Why Be Skeptical?

According to my old American Heritage Dictionary (2nd College edition, 1982), a “skeptic” is a person “who instinctively or habitually doubts, questions, or disagrees with assertions or generally accepted conclusions.”  This seems to come close to what I have in mind when I support the view that students should be taught to be skeptical as a part of teaching students to become critical thinkers.However, this definition is a bit too weak.  Someone who only questioned “assertions” or “conclusio … [Read more...]

Questions Concerning the Existence of God

It does not look like I can retire this year, maybe next year (it could happen!).  But I think I will start my ten-year plan to develop a multi-volume critique of Christianity in January, even if I'm still working my 9 to 5 job.Part of evaluating Christianity is evaluating the fundamental metaphysical claim that 'God exists'.   If there is no God, then, obviously, there is no Son of God or God Incarnate, so the truth of most of the other basic Christian beliefs depends on the truth of t … [Read more...]

One Problem with Swinburne’s Case for God – Part 2

In a previous post I pointed out three different problems related to the third argument in Richard Swinburne's systematic case for the existence of God.  The third argument is the final argument of his arguments from the nature of the universe.  It is his Teleological Argument from Spatial Order (hereafter: TASO):(e3) There is a complex physical universe that is governed by simple natural laws and the values of the constants of the laws and of the variables of the universe’s initial cond … [Read more...]
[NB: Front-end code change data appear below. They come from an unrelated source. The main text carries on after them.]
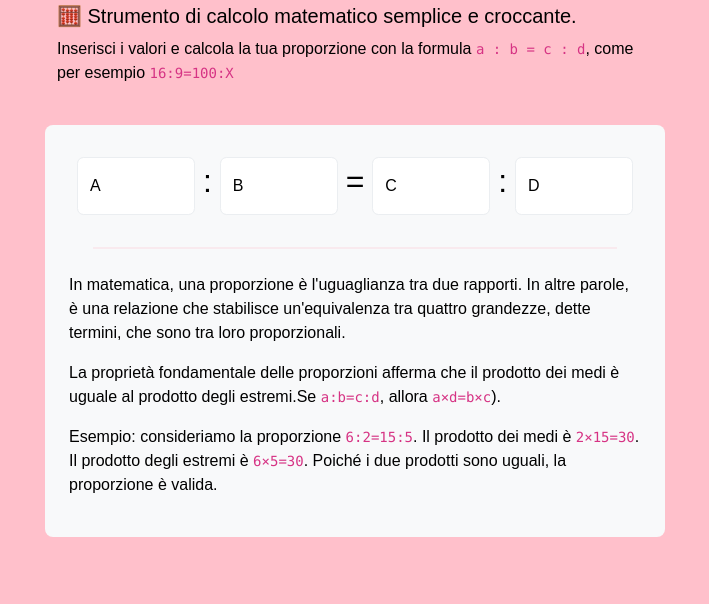
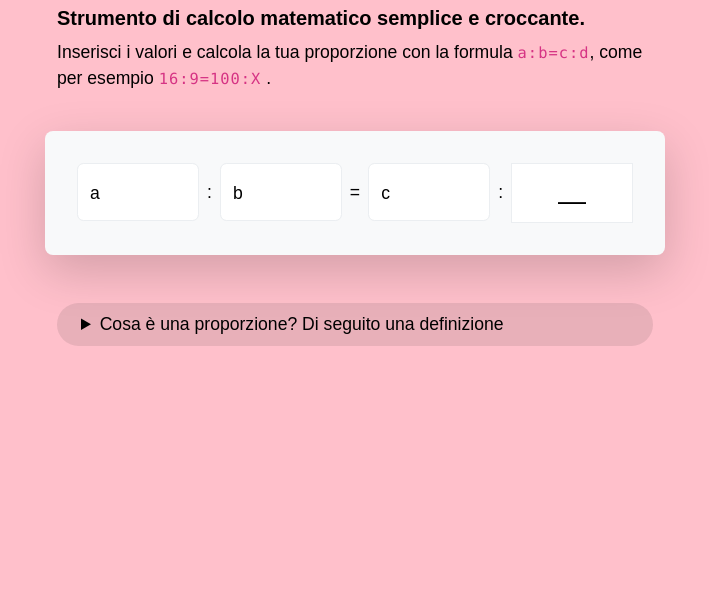
Before and after one commit to Calcola-Proporzione/calcola-proporzione.github.io, a plain HTML site: page index.html in a window 1280 px wide. Shown: the part 196-800 px from the top of the page, without its empty margins (285-994 px from the left). Drawn offline with Linux system fonts and the light colour scheme.

Commit message:
Add interactive proportion calculator
Introduced js/calcolo.js to handle real-time proportion calculations. Updated index.html to use the new calculator and improved UI/UX, including better accessibility and Italian language support. Adjusted style.css for improved layout and code formatting.

```diff
--- a/css/style.css
+++ b/css/style.css
@@ -1,7 +1,7 @@
 :root {
 	/* --- Set your font family --- */
 	--bs-font-sans-serif: Arial, sans-serif;
-	--bs-body-font-size: 2rem;
+	--bs-body-font-size: 1.1rem;
 	--bs-body-color: #000;
 	--bs-body-color-rgb: 0, 0, 0;
 	--bs-btn-color: var(--bs-white);
@@ -23,13 +23,12 @@
 	background: transparent;
 }
 
-html,
-body {
-	background: var(--bs-secondary) !important;
-}
 .container {
 	max-width: 620px;
 }
-.form-floating label {
+/* .form-floating label {
 	font-size: 50%;
+} */
+code {
+  letter-spacing: 1px;
 }
--- a/index.html
+++ b/index.html
@@ -4,64 +4,92 @@
     <meta charset="UTF-8" />
     <meta name="viewport" content="width=device-width, initial-scale=1.0" />
 
-    <link rel="shortcut icon" href="/img/favicon.ico" type="image/x-icon">
-    <link rel="icon" href="/img/favicon.ico" type="image/x-icon">
+    <link rel="shortcut icon" href="/img/favicon.ico" type="image/x-icon" />
+    <link rel="icon" href="/img/favicon.ico" type="image/x-icon" />
 
-    <title>Calcola proporzione</title>
+    <title>Calcolatore di proporzioni online ÷</title>
+    <meta name="description" content="Strumento di calcolo matematico semplice e croccante. Inserisci i valori e calcola la tua proporzione." />
 
     <link rel="stylesheet" href="/css/style-bs.css" />
     <link rel="stylesheet" href="/css/style.css" />
-
   </head>
-  <body>
+  <body class="bg-secondary">
     <div class="container mt-5 mb-4">
       <div class="row">
         <div class="col">
-          <h1 class="h4 lh-1 mb-4">Calcolatore di proporzioni online</h1>
-          <h2 class="fs-5">🧮 Strumento di calcolo matematico semplice e croccante.</h2>
-          <p class="fs-6">Inserisci i valori e calcola la tua proporzione con la formula <code>a : b = c : d</code>, come per esempio <code>16:9=100:X</code></p>
+          <h1 class="lh-1 mb-5">÷ Calcolatore di proporzioni online</h1>
+          <h2 class="fs-5"><strong>Strumento di calcolo matematico semplice e croccante.</strong></h2>
+          <p class="">Inserisci i valori e calcola la tua proporzione con la formula <code class="text-nowrap">a:b=c:d</code>, come per esempio <code class="text-nowrap">16:9=100:X</code> .</p>
         </div>
       </div>
     </div>
-    <div class="container p-4 bg-light rounded-3">
-      <form action="">
+    <div class="container p-4 bg-light rounded-3 shadow-lg">
+      <form id="calcoloForm" action="">
         <div class="d-flex text-center">
           <div class="w-100 p-2">
             <div class="form-floating">
-            <input type="number" class="form-control fs-3" id="valore-01" placeholder="16" />
-            <label for="valore-01">A</label>
+              <input type="number" step="any" name="x1" class="form-control fs-3" id="valore-01" placeholder="16" />
+              <label for="valore-01">a</label>
             </div>
           </div>
-        <div class="col py-2">:</div>
+          <div class="col py-4">:</div>
           <div class="w-100 p-2">
             <div class="form-floating">
-            <input type="number" class="form-control fs-3" id="valore-02" placeholder="9" />
-            <label for="valore-02">B</label>
+              <input type="number" step="any" name="y1" class="form-control fs-3" id="valore-02" placeholder="9" />
+              <label for="valore-02">b</label>
             </div>
           </div>
-        <div class="col py-2">=</div>
+          <div class="col py-4">=</div>
           <div class="w-100 p-2">
             <div class="form-floating">
-            <input type="number" class="form-control fs-3" id="valore-03" placeholder="200" />
-            <label for="valore-03">C</label>
+              <input type="number" step="any" name="y2" class="form-control fs-3" id="valore-03" placeholder="200" />
+              <label for="valore-03">c</label>
             </div>
           </div>
-        <div class="col py-2">:</div>
+          <div class="col py-4">:</div>
           <div class="w-100 p-2">
-          <div class="form-floating">
-            <input type="number" class="form-control fs-3" id="valore-04" placeholder="D" value="D" />
+            <p class="risultato fs-3 pt-3 mb-0 border bg-white"></p>
+            <!-- <div class="form-floating">
+              <input type="number"  step="any" name="x1" class="form-control fs-3" id="valore-04" placeholder="D" value="D" />
               <label for="valore-04">D</label>
+            </div> -->
+          </div>
+        </div>
+      </form>
+    </div>
+
+    <div class="container mt-5 mb-3">
+      <div class="row">
+        <div class="col">
+          <details>
+            <summary class="p-2 px-4 bg-primary bg-opacity-10 rounded-pill">Cosa è una proporzione? Di seguito una definizione</summary>
+            <p class="pt-3">In matematica, una proporzione è l'uguaglianza tra due rapporti. In altre parole, è una relazione che stabilisce un'equivalenza tra quattro grandezze, dette termini, che sono tra loro proporzionali.</p>
+            <p class="">
+              La proprietà fondamentale delle proporzioni afferma che il prodotto dei medi è uguale al prodotto degli estremi. Se <code><strong>a:b=c:d</strong></code
+              >, allora <code><strong>a×d=b×c</strong></code
+              >.
+            </p>
+            <p class="mb-1">Per esempio, consideriamo la proporzione: <code>6 : 2 = 15 : 5</code> </p>
+            <ul class="mb-2">
+              <li class="">
+                il prodotto dei medi è: <code>2 × 15 = <strong>30</strong></code>
+              </li>
+              <li class="">
+                il prodotto degli estremi è: <code>6 × 5 = <strong>30</strong></code>
+              </li>
+            </ul>
+            <p class="">
+              Poiché i due prodotti sono entrambi uguali a <code><strong>30</strong></code
+              >, la proporzione è valida!
+            </p>
+          </details>
         </div>
       </div>
     </div>
-      </form>
 
-      <hr class="m-4 border-bottom border-secondary" />
-
-      <p class="fs-6">In matematica, una proporzione è l'uguaglianza tra due rapporti. In altre parole, è una relazione che stabilisce un'equivalenza tra quattro grandezze, dette termini, che sono tra loro proporzionali.</p>
-      <p class="fs-6">La proprietà fondamentale delle proporzioni afferma che il prodotto dei medi è uguale al prodotto degli estremi.Se <code>a:b=c:d</code>, allora <code>a×d=b×c</code>).</p>
-
-      <p class="fs-6">Esempio: consideriamo la proporzione <code>6:2=15:5</code>. Il prodotto dei medi è <code>2×15=30</code>. Il prodotto degli estremi è <code>6×5=30</code>. Poiché i due prodotti sono uguali, la proporzione è valida.</p>
-    </div>
+    <script type="module">
+      import { initCalcoloForm } from "/js/calcolo.js";
+      initCalcoloForm("#calcoloForm", "it-IT"); // o 'en-US' per formato anglosassone
+    </script>
   </body>
 </html>
--- /dev/null
+++ b/js/calcolo.js
@@ -0,0 +1,37 @@
+// calcolo.js
+export function calcolaRisultato(x1, y1, y2) {
+  if (isNaN(x1) || isNaN(y1) || isNaN(y2)) {
+    return "—";
+  }
+  if (y1 === 0) {
+    return "❌";
+  }
+  return (x1 * y2 / y1).toFixed(5);
+}
+
+export function initCalcoloForm(formSelector) {
+  const form = document.querySelector(formSelector);
+  if (!form) return;
+
+  const x1Input = form.querySelector("[name='x1']");
+  const y1Input = form.querySelector("[name='y1']");
+  const y2Input = form.querySelector("[name='y2']");
+  const output = form.querySelector(".risultato");
+
+  if (!x1Input || !y1Input || !y2Input || !output) return;
+
+  const aggiornaRisultato = () => {
+    const x1 = parseFloat(x1Input.value);
+    const y1 = parseFloat(y1Input.value);
+    const y2 = parseFloat(y2Input.value);
+    output.textContent = calcolaRisultato(x1, y1, y2);
+  };
+
+  // Calcola in tempo reale su input o cambio valore
+  [x1Input, y1Input, y2Input].forEach(input => {
+    input.addEventListener("input", aggiornaRisultato);
+  });
+
+  // Calcolo iniziale (opzionale)
+  aggiornaRisultato();
+}
```
Lines whose indentation alone changed are shown as unchanged.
Critical Thinking and Skepticism – Part 2

Based on a quick review of Michael Shermer's key statements about skepticism (A Brief Introduction, and  A Skeptical Manifesto)  there appear to be at least two general principles of rational skepticism:GP1. Be open-minded, not closed-minded or dogmatic.GP2. Be discriminating about believing claims, theories, and viewpoints, not gullible and credulous.In my previous post on this subject (Critical Thinking and Skepticism), I argued that Critical Thinking provides a necessary framework … [Read more...]

Critical Thinking and Skepticism
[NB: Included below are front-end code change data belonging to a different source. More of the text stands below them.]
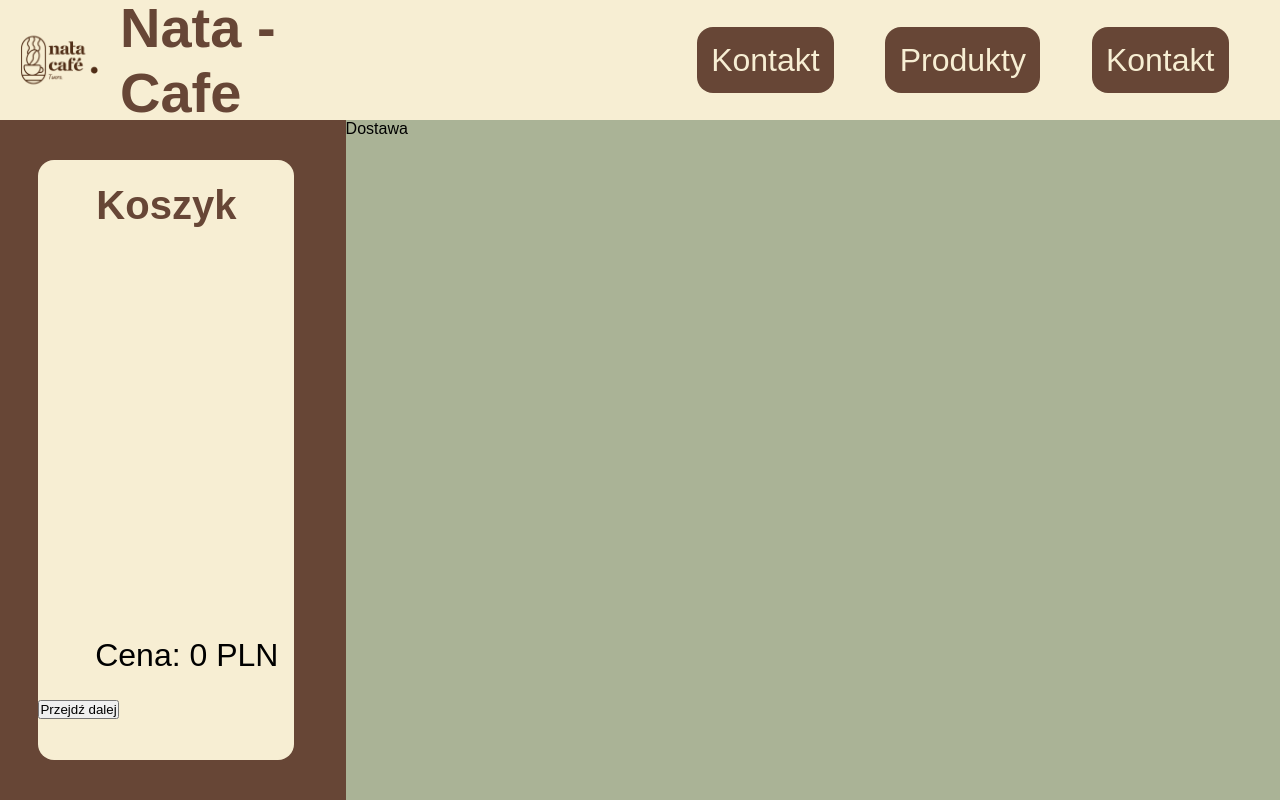
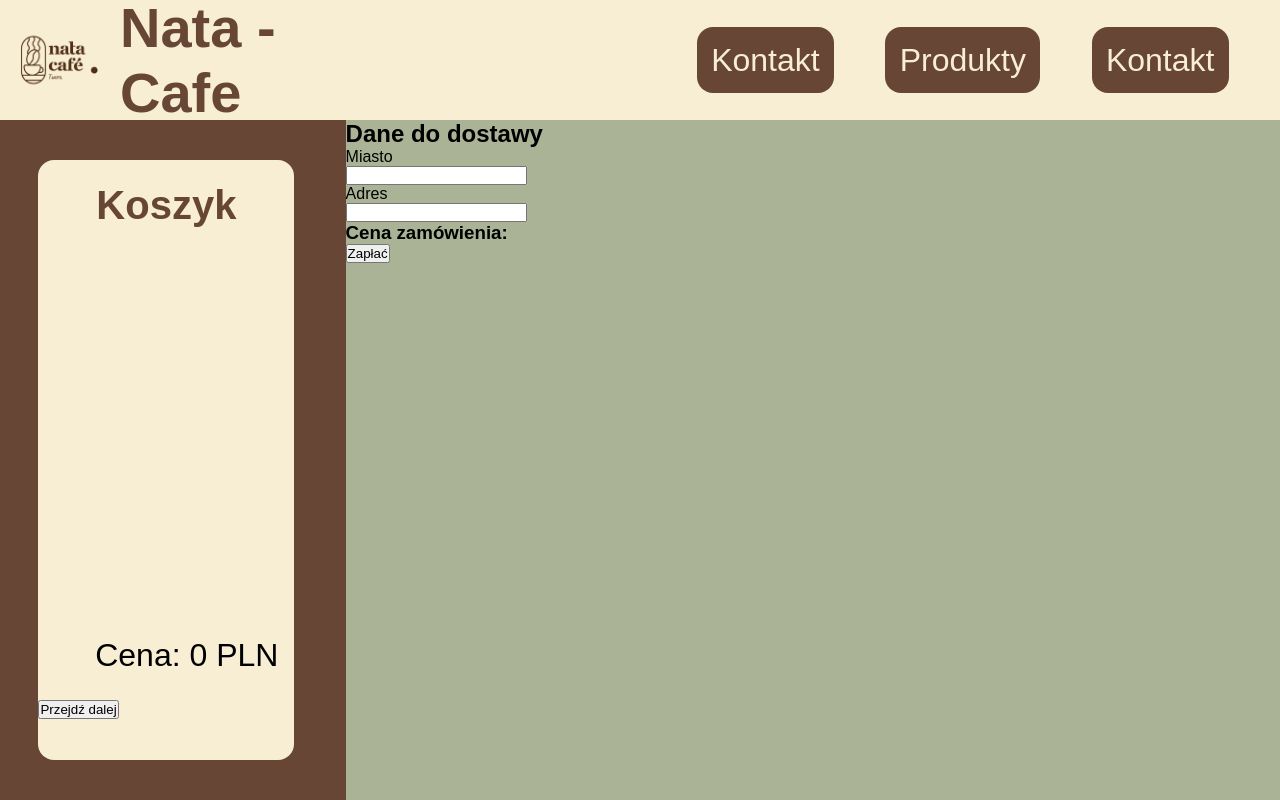
Before and after one commit to Naibafe/Nata-Cafe, a React (Vite) app in the folder nata-cafe-app/: page /dostawa in a window 1280 px wide. Built offline with nearby package versions, Linux system fonts and the light colour scheme; a web font is replaced by a local one.

Commit message:
Checkout

```diff
--- a/nata-cafe-app/src/App.jsx
+++ b/nata-cafe-app/src/App.jsx
@@ -9,6 +9,7 @@ import MainBody from "./pages/MainBody";
 import ProductContainer from "./components/ProductContainer";
 import { data } from "./data/Products";
 import Delivery from "./pages/Delivery";
+import Summary from "./pages/Summary";
 
 function App() {
   const { cart, setCart } = useContext(CartContext);
@@ -23,6 +24,7 @@ function App() {
           <Route path="/kontakt" element={<Contact />} />
           <Route path="/" element={<ProductContainer products={products} />} />
           <Route path="/dostawa" element={<Delivery />} />
+          <Route path="/podsumowanie" element={<Summary />} />
         </Routes>
       </MainBody>
     </BrowserRouter>
--- /dev/null
+++ b/nata-cafe-app/src/components/DeliveryForm.jsx
@@ -0,0 +1,28 @@
+import { useState } from "react";
+
+function DeliveryForm() {
+  const [city, setCity] = useState("");
+  const [adress, setAdress] = useState("");
+  function handlePay() {}
+  return (
+    <div className="delivery-form">
+      <h2>Dane do dostawy</h2>
+      <p>Miasto</p>
+      <input
+        type="text"
+        value={city}
+        onChange={(e) => setCity(e.target.value)}
+      />
+      <p>Adres</p>
+      <input
+        type="text"
+        value={adress}
+        onChange={(e) => setAdress(e.target.value)}
+      />
+      <h3>Cena zamówienia: </h3>
+      <button onClick={handlePay}>Zapłać</button>
+    </div>
+  );
+}
+
+export default DeliveryForm;
--- a/nata-cafe-app/src/pages/Delivery.jsx
+++ b/nata-cafe-app/src/pages/Delivery.jsx
@@ -1,5 +1,11 @@
+import DeliveryForm from "../components/DeliveryForm";
+
 function Delivery() {
-  return <div>Dostawa</div>;
+  return (
+    <div>
+      <DeliveryForm />
+    </div>
+  );
 }
 
 export default Delivery;
--- /dev/null
+++ b/nata-cafe-app/src/pages/Summary.jsx
@@ -0,0 +1,5 @@
+function Summary() {
+  return <div></div>;
+}
+
+export default Summary;
```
In a recent post advocating the end of Philosophy of Religion, John Loftus commented that PoR classes are often taught with the primary goal of teaching students to think critically,  and he objected that "Teaching students to be critical thinkers is very important but teaching them to have a skeptical disposition is more important."I would argue, however, that (a) skepticism is good and rational only to the extent that it arises out of critical thinking and conforms to the principles and sta … [Read more...]
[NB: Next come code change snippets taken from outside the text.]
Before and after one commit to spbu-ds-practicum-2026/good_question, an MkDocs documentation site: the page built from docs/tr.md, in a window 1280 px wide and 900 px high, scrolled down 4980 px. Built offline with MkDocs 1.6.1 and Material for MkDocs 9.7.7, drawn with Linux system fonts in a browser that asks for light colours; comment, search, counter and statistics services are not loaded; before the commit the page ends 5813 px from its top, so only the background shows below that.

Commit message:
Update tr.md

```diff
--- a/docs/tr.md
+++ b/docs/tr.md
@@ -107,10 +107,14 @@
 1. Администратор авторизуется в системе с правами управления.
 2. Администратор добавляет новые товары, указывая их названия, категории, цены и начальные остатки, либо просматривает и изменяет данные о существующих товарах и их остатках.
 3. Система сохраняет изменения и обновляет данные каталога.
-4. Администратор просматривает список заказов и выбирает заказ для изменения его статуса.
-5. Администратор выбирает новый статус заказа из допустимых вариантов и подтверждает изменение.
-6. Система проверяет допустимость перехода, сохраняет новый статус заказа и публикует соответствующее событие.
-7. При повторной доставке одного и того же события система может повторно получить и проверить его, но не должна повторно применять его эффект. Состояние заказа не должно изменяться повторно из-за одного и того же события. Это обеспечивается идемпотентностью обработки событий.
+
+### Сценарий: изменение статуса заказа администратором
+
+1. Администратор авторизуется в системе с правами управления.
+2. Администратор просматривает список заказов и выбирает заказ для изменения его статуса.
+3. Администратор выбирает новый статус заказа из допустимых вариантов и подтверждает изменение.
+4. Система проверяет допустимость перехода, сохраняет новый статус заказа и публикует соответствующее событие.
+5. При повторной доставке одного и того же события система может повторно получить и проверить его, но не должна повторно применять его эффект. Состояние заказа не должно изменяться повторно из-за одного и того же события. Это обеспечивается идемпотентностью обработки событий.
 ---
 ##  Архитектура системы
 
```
The End of PoR – Part 2

John Loftus has begun laying out his views on PoR in greater detail on his website.  I'm going to comment on a few key points that he makes in a recent post: What Exactly is My Proposal For Ending the Philosophy Of Religion Discipline in Secular Universities? It will probably take me a few posts to cover a few points made by Loftus. First,  I will discuss some points by Loftus that relate PoR to critical thinking.I have a special interest and background in critical thinking.My first c … [Read more...]

One Problem with Swinburne’s Case for God

In The Existence of God (2nd edition, hereafter: EOG), Richard Swinburne lays out a systematic cumulative case for the claim that it is more likely than not that God exists.I have a specific objection to the third argument in this case, but I believe this objection throws a monkey wrench into the works, and creates a serious problem for the case as a whole.To understand my objection, it is important to understand the general logical structure of Swinburne’s case for the existence of God. … [Read more...]

Norman Geisler’s Case for the Death of Jesus – Part 4

Part of Geisler's case for the claim that "Jesus actually died on the cross" is based on the spear-wound story, which is found only in the historically unreliable Fourth gospel.One general reason for doubting the historicity and reliability of the spear-wound story is this:GR3. The Passion narratives of the gospels are historically unreliable(GR3) is supported by various cautions and doubts expressed by Raymond Brown (a leading N.T. scholar who is an expert on the Passion Narratives) … [Read more...]